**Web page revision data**
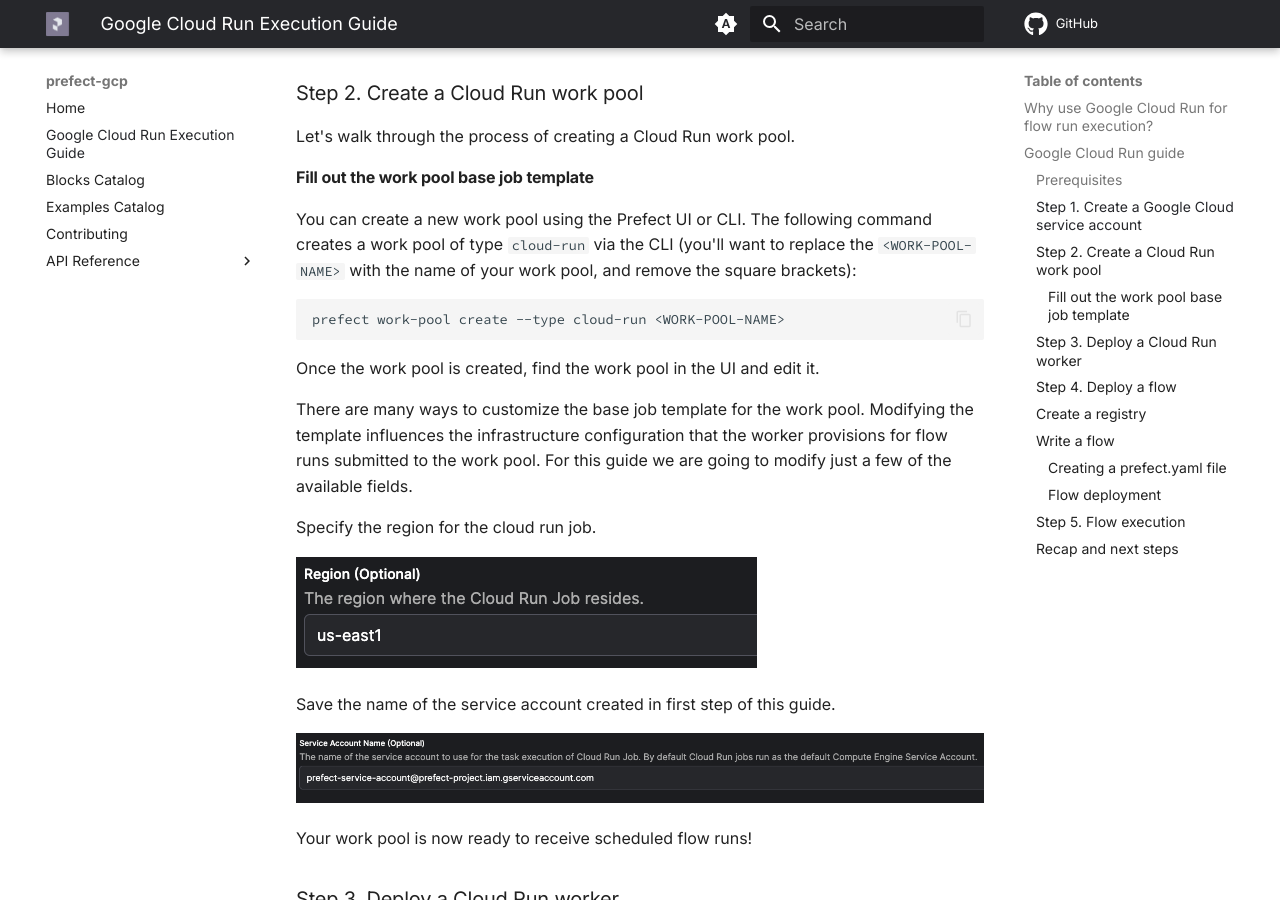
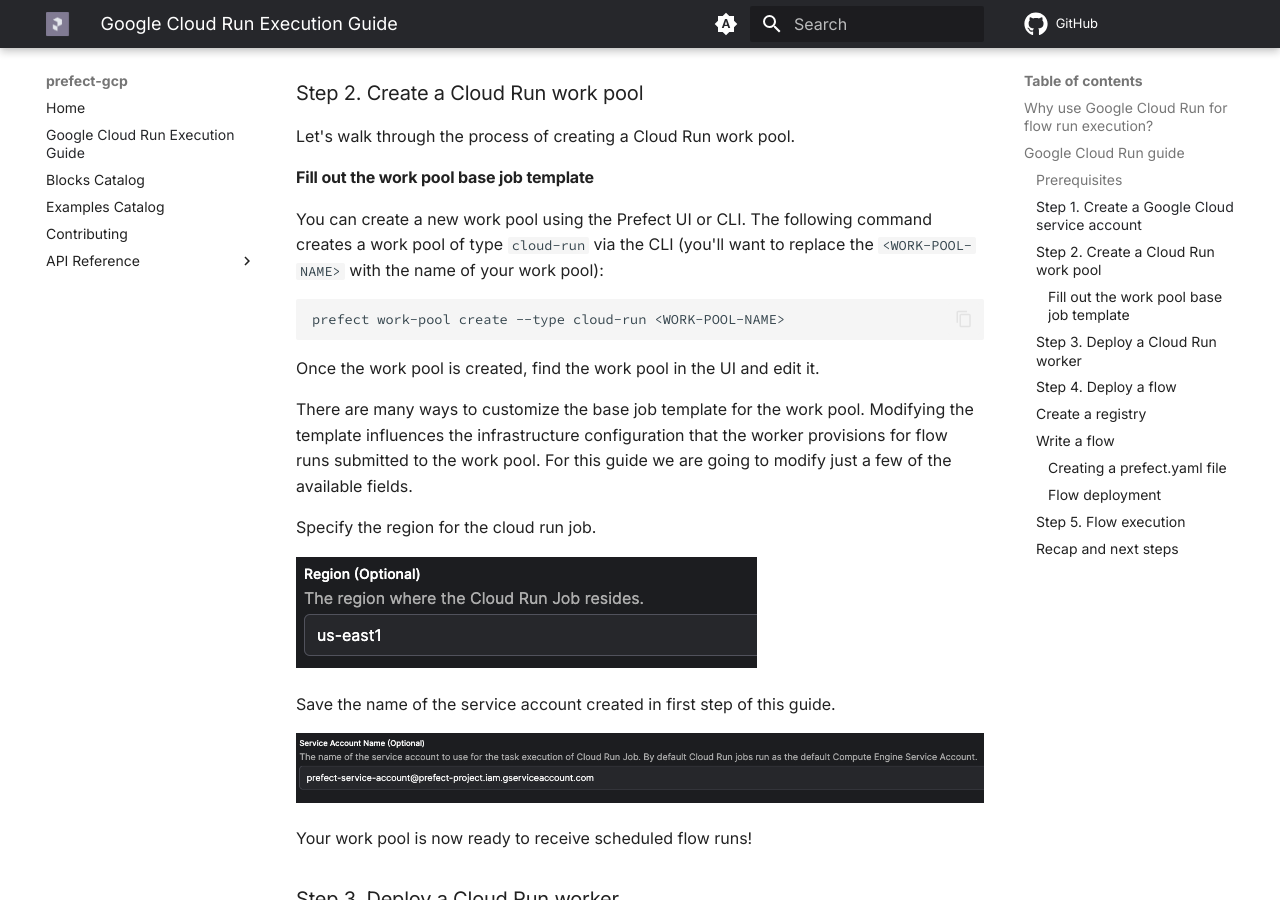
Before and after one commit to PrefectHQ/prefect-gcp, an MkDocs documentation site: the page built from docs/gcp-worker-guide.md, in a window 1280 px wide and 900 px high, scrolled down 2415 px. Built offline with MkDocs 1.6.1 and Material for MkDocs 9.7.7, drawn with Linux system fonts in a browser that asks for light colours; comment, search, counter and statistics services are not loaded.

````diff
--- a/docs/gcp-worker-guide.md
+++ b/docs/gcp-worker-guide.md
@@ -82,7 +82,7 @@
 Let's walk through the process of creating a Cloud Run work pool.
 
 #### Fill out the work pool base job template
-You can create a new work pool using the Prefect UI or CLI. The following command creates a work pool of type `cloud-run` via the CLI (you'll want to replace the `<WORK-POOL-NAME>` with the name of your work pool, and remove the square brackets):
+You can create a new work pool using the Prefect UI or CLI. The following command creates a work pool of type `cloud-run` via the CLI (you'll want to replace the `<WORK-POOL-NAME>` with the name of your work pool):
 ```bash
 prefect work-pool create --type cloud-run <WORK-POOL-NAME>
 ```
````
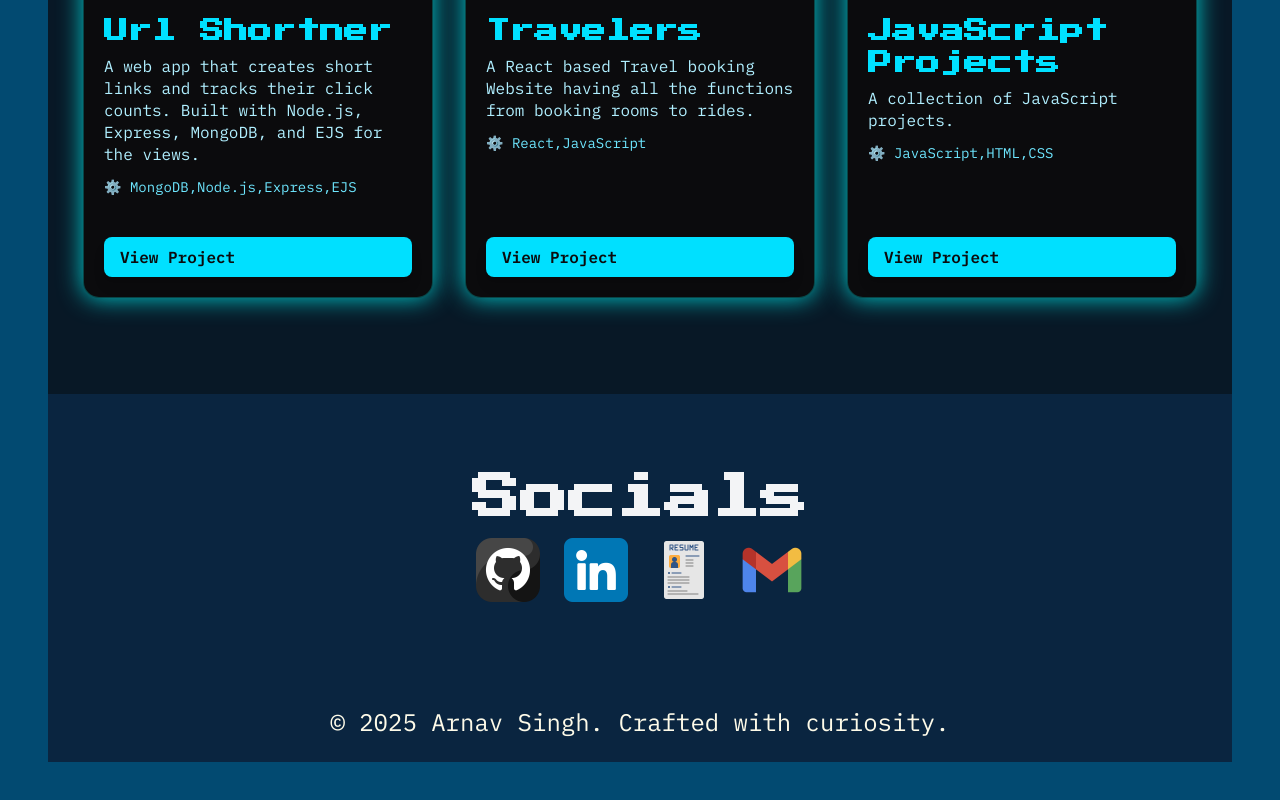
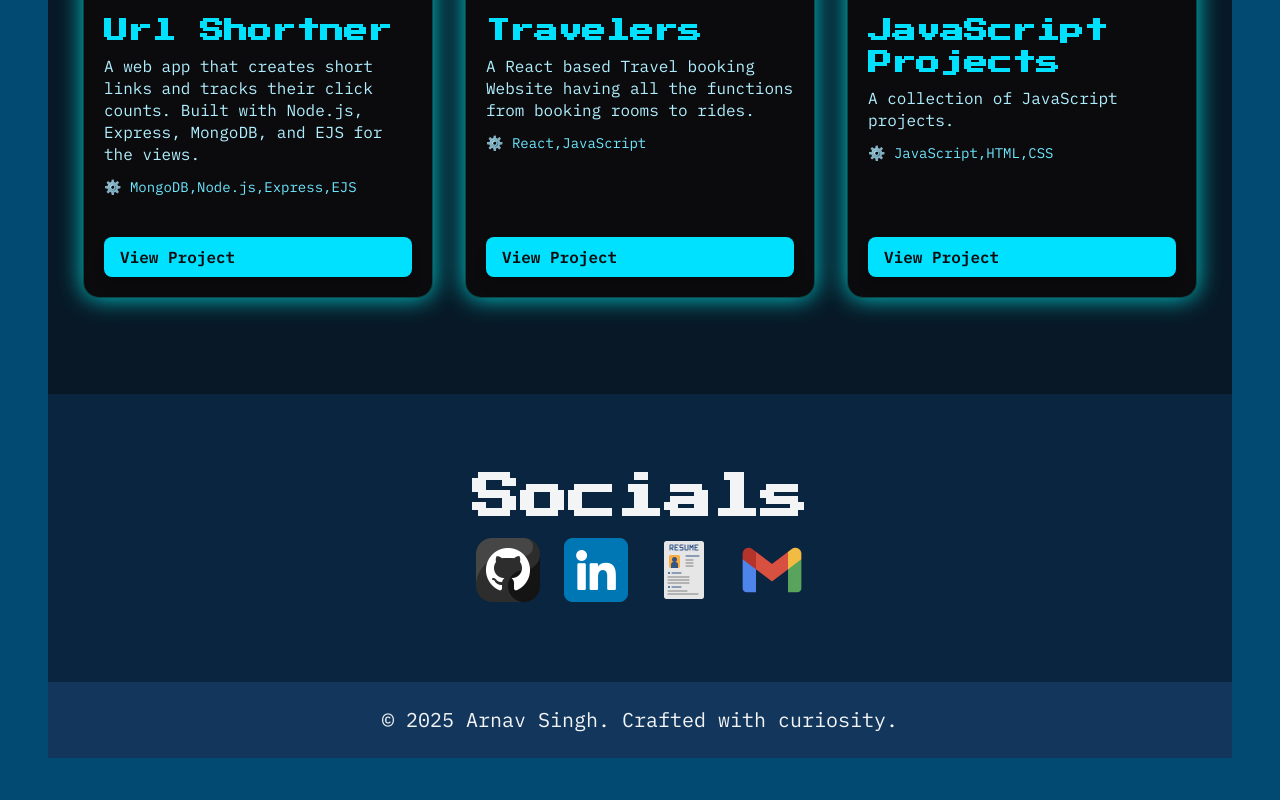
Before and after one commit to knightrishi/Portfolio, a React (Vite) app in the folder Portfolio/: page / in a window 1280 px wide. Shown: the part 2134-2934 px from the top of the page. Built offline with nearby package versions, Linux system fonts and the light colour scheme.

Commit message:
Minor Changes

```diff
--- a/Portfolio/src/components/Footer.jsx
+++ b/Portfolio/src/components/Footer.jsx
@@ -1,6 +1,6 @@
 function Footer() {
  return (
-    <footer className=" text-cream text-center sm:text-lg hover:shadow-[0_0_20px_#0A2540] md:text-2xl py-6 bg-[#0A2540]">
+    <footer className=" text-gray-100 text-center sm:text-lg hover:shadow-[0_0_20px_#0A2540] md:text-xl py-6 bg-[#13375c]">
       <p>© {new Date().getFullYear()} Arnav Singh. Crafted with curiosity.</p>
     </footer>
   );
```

**WHAT IS BEING ASKED**
When pictures appear among the entries, skip them and copy all remaining text precisely.

**RESPONSE BELOW**
Before and after one commit to PrefectHQ/prefect-gcp, an MkDocs documentation site: the page built from docs/gcp-worker-guide.md, in a window 1280 px wide and 900 px high, scrolled down 2415 px. Built offline with MkDocs 1.6.1 and Material for MkDocs 9.7.7, drawn with Linux system fonts in a browser that asks for light colours; comment, search, counter and statistics services are not loaded.

````diff
--- a/docs/gcp-worker-guide.md
+++ b/docs/gcp-worker-guide.md
@@ -82,7 +82,7 @@
 Let's walk through the process of creating a Cloud Run work pool.
 
 #### Fill out the work pool base job template
-You can create a new work pool using the Prefect UI or CLI. The following command creates a work pool of type `cloud-run` via the CLI (you'll want to replace the `<WORK-POOL-NAME>` with the name of your work pool, and remove the square brackets):
+You can create a new work pool using the Prefect UI or CLI. The following command creates a work pool of type `cloud-run` via the CLI (you'll want to replace the `<WORK-POOL-NAME>` with the name of your work pool):
 ```bash
 prefect work-pool create --type cloud-run <WORK-POOL-NAME>
 ```
````
Before and after one commit to knightrishi/Portfolio, a React (Vite) app in the folder Portfolio/: page / in a window 1280 px wide. Shown: the part 2134-2934 px from the top of the page. Built offline with nearby package versions, Linux system fonts and the light colour scheme.

Commit message:
Minor Changes

```diff
--- a/Portfolio/src/components/Footer.jsx
+++ b/Portfolio/src/components/Footer.jsx
@@ -1,6 +1,6 @@
 function Footer() {
  return (
-    <footer className=" text-cream text-center sm:text-lg hover:shadow-[0_0_20px_#0A2540] md:text-2xl py-6 bg-[#0A2540]">
+    <footer className=" text-gray-100 text-center sm:text-lg hover:shadow-[0_0_20px_#0A2540] md:text-xl py-6 bg-[#13375c]">
       <p>© {new Date().getFullYear()} Arnav Singh. Crafted with curiosity.</p>
     </footer>
   );
```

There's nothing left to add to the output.